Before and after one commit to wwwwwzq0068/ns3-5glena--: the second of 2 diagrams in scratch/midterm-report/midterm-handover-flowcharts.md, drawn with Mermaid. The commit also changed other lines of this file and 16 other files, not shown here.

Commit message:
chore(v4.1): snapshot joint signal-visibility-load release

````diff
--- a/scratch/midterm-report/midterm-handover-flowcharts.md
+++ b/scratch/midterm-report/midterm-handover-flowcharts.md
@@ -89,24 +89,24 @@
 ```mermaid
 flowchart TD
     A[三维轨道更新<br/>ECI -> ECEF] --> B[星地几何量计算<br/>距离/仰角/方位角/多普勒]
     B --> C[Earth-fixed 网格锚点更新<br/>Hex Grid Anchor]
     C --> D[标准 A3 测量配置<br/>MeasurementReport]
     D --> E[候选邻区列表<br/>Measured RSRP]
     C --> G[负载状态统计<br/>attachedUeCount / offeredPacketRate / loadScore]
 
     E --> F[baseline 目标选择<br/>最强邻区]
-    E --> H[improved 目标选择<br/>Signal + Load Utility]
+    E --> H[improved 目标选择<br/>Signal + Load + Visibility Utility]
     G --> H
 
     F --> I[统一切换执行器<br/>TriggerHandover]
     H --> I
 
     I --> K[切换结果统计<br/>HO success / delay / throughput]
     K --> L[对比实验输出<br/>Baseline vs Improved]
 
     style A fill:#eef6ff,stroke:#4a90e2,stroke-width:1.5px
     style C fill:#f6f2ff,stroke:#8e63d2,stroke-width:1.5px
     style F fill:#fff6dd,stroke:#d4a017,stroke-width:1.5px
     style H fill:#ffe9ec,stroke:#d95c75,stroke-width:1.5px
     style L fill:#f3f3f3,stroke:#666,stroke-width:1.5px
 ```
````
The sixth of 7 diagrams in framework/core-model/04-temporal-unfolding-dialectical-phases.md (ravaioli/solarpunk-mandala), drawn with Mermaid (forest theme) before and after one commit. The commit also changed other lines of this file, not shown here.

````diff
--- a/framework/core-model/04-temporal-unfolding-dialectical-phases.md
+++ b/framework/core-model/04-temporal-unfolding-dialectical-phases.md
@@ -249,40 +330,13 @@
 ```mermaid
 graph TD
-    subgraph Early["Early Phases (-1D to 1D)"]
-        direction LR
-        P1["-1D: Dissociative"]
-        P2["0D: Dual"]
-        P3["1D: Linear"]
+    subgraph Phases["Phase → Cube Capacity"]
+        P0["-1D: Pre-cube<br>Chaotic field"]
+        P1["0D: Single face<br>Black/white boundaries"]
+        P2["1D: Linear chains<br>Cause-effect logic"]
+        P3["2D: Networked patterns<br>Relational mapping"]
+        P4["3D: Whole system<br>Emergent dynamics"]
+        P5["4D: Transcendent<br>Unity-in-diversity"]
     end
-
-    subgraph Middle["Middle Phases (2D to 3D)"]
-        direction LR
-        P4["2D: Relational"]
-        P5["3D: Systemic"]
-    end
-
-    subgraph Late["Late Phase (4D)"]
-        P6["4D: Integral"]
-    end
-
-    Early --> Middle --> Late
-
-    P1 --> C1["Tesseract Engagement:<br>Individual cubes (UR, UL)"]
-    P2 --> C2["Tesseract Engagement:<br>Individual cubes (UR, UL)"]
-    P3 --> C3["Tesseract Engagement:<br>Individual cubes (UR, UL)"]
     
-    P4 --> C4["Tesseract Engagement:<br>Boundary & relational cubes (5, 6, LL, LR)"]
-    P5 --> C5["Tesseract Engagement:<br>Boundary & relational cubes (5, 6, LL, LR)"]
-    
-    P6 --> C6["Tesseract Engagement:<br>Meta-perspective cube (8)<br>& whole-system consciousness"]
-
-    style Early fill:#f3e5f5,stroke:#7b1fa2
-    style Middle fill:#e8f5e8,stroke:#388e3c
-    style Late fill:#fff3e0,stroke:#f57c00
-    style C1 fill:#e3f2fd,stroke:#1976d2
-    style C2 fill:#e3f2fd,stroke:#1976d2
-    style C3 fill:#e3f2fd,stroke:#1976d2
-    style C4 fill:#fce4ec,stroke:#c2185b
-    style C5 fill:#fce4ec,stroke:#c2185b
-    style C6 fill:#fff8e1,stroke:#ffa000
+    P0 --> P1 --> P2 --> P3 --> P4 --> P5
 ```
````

━━━━━━━━━━━━━━━━━━━━━━━━━━━━━━

» About this task
Each line of the listing is to be repeated exactly.

» Output of the exercise
Before and after one commit to wwwwwzq0068/ns3-5glena--: the second of 2 diagrams in scratch/midterm-report/midterm-handover-flowcharts.md, drawn with Mermaid. The commit also changed other lines of this file and 16 other files, not shown here.

Commit message:
chore(v4.1): snapshot joint signal-visibility-load release

````diff
--- a/scratch/midterm-report/midterm-handover-flowcharts.md
+++ b/scratch/midterm-report/midterm-handover-flowcharts.md
@@ -89,24 +89,24 @@
 ```mermaid
 flowchart TD
     A[三维轨道更新<br/>ECI -> ECEF] --> B[星地几何量计算<br/>距离/仰角/方位角/多普勒]
     B --> C[Earth-fixed 网格锚点更新<br/>Hex Grid Anchor]
     C --> D[标准 A3 测量配置<br/>MeasurementReport]
     D --> E[候选邻区列表<br/>Measured RSRP]
     C --> G[负载状态统计<br/>attachedUeCount / offeredPacketRate / loadScore]
 
     E --> F[baseline 目标选择<br/>最强邻区]
-    E --> H[improved 目标选择<br/>Signal + Load Utility]
+    E --> H[improved 目标选择<br/>Signal + Load + Visibility Utility]
     G --> H
 
     F --> I[统一切换执行器<br/>TriggerHandover]
     H --> I
 
     I --> K[切换结果统计<br/>HO success / delay / throughput]
     K --> L[对比实验输出<br/>Baseline vs Improved]
 
     style A fill:#eef6ff,stroke:#4a90e2,stroke-width:1.5px
     style C fill:#f6f2ff,stroke:#8e63d2,stroke-width:1.5px
     style F fill:#fff6dd,stroke:#d4a017,stroke-width:1.5px
     style H fill:#ffe9ec,stroke:#d95c75,stroke-width:1.5px
     style L fill:#f3f3f3,stroke:#666,stroke-width:1.5px
 ```
````
The sixth of 7 diagrams in framework/core-model/04-temporal-unfolding-dialectical-phases.md (ravaioli/solarpunk-mandala), drawn with Mermaid (forest theme) before and after one commit. The commit also changed other lines of this file, not shown here.

````diff
--- a/framework/core-model/04-temporal-unfolding-dialectical-phases.md
+++ b/framework/core-model/04-temporal-unfolding-dialectical-phases.md
@@ -249,40 +330,13 @@
 ```mermaid
 graph TD
-    subgraph Early["Early Phases (-1D to 1D)"]
-        direction LR
-        P1["-1D: Dissociative"]
-        P2["0D: Dual"]
-        P3["1D: Linear"]
+    subgraph Phases["Phase → Cube Capacity"]
+        P0["-1D: Pre-cube<br>Chaotic field"]
+        P1["0D: Single face<br>Black/white boundaries"]
+        P2["1D: Linear chains<br>Cause-effect logic"]
+        P3["2D: Networked patterns<br>Relational mapping"]
+        P4["3D: Whole system<br>Emergent dynamics"]
+        P5["4D: Transcendent<br>Unity-in-diversity"]
     end
-
-    subgraph Middle["Middle Phases (2D to 3D)"]
-        direction LR
-        P4["2D: Relational"]
-        P5["3D: Systemic"]
-    end
-
-    subgraph Late["Late Phase (4D)"]
-        P6["4D: Integral"]
-    end
-
-    Early --> Middle --> Late
-
-    P1 --> C1["Tesseract Engagement:<br>Individual cubes (UR, UL)"]
-    P2 --> C2["Tesseract Engagement:<br>Individual cubes (UR, UL)"]
-    P3 --> C3["Tesseract Engagement:<br>Individual cubes (UR, UL)"]
     
-    P4 --> C4["Tesseract Engagement:<br>Boundary & relational cubes (5, 6, LL, LR)"]
-    P5 --> C5["Tesseract Engagement:<br>Boundary & relational cubes (5, 6, LL, LR)"]
-    
-    P6 --> C6["Tesseract Engagement:<br>Meta-perspective cube (8)<br>& whole-system consciousness"]
-
-    style Early fill:#f3e5f5,stroke:#7b1fa2
-    style Middle fill:#e8f5e8,stroke:#388e3c
-    style Late fill:#fff3e0,stroke:#f57c00
-    style C1 fill:#e3f2fd,stroke:#1976d2
-    style C2 fill:#e3f2fd,stroke:#1976d2
-    style C3 fill:#e3f2fd,stroke:#1976d2
-    style C4 fill:#fce4ec,stroke:#c2185b
-    style C5 fill:#fce4ec,stroke:#c2185b
-    style C6 fill:#fff8e1,stroke:#ffa000
+    P0 --> P1 --> P2 --> P3 --> P4 --> P5
 ```
````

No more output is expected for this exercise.